EXERCISE DETAILS >> The answer must be every line of the records in which the string "import" appears.

Web page edit records
****************

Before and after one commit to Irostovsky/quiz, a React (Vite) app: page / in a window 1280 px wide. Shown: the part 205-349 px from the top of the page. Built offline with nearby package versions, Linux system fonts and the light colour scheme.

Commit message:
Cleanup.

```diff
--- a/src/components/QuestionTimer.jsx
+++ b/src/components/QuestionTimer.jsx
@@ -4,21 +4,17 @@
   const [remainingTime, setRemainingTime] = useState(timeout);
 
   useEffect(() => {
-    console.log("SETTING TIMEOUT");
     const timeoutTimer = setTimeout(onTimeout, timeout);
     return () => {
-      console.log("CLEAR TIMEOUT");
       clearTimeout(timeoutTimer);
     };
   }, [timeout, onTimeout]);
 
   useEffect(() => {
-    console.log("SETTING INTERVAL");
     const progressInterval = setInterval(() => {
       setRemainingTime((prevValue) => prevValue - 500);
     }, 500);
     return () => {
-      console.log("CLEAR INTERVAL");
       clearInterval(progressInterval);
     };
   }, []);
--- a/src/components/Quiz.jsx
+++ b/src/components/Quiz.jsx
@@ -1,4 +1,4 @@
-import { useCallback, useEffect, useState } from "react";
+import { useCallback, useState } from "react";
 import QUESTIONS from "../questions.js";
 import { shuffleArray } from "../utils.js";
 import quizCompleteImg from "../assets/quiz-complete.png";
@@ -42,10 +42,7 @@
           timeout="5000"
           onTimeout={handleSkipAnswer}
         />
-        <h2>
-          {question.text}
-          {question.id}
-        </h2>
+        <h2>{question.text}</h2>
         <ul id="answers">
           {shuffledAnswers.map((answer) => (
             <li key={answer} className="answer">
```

****************

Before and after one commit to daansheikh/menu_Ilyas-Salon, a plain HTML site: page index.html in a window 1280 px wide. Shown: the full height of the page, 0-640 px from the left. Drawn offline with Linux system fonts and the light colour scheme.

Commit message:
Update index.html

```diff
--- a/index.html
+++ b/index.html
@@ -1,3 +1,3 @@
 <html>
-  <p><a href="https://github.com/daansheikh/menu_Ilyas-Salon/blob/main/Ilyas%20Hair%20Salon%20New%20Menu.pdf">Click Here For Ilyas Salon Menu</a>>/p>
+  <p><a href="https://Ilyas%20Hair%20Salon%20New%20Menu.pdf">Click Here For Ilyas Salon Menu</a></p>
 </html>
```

****************

OUTPUT FOR THIS TASK >>
-import { useCallback, useEffect, useState } from "react";
+import { useCallback, useState } from "react";
 import QUESTIONS from "../questions.js";
 import { shuffleArray } from "../utils.js";
 import quizCompleteImg from "../assets/quiz-complete.png";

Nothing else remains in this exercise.